> Data excerpts
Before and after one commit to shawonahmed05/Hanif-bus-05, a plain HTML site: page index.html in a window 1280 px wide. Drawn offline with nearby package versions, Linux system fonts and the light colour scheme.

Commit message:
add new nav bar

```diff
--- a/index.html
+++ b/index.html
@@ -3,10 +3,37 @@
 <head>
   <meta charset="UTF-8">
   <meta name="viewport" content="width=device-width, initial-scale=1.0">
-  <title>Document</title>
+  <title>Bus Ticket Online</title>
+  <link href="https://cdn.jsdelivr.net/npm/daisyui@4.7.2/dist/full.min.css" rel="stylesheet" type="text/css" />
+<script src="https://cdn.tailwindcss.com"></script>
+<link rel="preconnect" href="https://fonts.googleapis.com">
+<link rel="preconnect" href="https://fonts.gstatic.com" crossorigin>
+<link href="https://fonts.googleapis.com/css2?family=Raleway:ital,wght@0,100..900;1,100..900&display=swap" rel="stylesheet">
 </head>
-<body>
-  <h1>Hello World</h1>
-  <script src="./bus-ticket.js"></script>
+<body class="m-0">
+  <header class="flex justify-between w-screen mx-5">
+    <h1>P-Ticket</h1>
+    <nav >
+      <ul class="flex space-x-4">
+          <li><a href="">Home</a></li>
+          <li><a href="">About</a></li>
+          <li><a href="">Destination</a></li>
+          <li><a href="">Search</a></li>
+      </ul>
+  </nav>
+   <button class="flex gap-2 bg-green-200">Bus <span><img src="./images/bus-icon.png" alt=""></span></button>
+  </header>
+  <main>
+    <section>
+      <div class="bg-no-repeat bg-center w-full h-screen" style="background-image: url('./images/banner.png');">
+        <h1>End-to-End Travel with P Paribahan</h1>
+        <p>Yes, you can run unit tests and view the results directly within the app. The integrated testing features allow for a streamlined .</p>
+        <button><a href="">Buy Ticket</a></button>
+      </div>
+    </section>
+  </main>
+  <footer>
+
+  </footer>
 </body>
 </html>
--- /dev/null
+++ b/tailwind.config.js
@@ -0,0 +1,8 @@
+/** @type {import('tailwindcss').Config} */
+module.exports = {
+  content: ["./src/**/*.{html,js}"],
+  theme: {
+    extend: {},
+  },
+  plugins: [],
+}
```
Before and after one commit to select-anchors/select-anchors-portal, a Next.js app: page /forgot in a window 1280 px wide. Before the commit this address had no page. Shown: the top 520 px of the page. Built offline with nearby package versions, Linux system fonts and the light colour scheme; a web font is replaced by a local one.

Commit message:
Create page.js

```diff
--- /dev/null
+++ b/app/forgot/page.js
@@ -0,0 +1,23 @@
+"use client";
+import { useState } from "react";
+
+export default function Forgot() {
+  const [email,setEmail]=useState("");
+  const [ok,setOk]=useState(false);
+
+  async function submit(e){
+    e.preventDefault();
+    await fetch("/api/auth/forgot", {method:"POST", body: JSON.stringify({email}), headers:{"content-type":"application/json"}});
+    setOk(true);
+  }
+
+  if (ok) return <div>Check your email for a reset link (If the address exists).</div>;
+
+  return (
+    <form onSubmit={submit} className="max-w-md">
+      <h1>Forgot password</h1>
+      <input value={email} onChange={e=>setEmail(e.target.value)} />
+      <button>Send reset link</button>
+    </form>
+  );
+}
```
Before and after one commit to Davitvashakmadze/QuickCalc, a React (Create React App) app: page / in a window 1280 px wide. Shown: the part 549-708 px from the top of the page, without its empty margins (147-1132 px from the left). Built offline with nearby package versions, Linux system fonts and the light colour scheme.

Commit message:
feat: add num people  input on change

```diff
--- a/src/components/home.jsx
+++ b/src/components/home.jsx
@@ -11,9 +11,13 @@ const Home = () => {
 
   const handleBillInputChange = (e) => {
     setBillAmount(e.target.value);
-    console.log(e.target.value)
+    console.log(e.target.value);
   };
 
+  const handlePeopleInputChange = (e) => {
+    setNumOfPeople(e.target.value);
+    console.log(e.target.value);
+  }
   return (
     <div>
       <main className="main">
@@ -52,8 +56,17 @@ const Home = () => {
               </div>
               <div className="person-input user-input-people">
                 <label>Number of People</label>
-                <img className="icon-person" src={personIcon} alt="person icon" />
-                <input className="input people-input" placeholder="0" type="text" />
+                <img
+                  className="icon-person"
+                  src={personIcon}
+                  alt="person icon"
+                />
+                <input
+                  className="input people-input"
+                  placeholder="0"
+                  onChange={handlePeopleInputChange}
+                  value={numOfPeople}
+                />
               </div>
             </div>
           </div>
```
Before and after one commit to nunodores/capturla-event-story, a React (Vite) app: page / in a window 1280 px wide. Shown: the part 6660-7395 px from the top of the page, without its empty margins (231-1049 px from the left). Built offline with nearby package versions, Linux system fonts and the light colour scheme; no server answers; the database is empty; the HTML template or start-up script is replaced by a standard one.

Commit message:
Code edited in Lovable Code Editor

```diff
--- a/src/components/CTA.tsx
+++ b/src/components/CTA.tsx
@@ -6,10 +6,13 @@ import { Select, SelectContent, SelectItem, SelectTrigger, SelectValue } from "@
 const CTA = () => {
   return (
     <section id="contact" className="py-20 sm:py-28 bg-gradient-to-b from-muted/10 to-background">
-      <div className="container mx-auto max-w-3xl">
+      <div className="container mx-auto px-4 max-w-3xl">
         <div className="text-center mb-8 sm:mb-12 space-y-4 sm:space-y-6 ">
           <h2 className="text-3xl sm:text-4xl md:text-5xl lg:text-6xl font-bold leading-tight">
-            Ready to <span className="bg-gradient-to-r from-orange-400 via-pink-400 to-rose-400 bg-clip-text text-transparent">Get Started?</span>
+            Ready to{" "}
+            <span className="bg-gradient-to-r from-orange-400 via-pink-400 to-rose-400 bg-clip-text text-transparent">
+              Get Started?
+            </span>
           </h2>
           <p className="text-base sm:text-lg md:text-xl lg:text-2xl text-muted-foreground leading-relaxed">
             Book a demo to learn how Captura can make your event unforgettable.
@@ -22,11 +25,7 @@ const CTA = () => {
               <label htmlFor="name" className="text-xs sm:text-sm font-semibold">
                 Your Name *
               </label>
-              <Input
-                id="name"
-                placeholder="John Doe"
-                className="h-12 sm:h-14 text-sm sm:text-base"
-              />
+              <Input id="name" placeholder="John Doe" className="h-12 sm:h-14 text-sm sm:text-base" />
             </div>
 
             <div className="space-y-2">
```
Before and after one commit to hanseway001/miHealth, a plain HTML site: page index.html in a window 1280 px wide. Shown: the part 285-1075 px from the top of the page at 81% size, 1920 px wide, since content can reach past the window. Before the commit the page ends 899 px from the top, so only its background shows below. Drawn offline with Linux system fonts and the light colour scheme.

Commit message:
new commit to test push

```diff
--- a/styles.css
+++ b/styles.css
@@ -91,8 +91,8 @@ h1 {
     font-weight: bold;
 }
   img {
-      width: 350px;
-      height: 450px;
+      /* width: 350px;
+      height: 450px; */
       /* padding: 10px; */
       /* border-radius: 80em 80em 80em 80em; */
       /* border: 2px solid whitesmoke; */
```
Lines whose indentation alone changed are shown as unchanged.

> EXERCISE
Of all the lines above, tally those with the word "text". Write the total only.

> OUTPUT OF THE TASK
10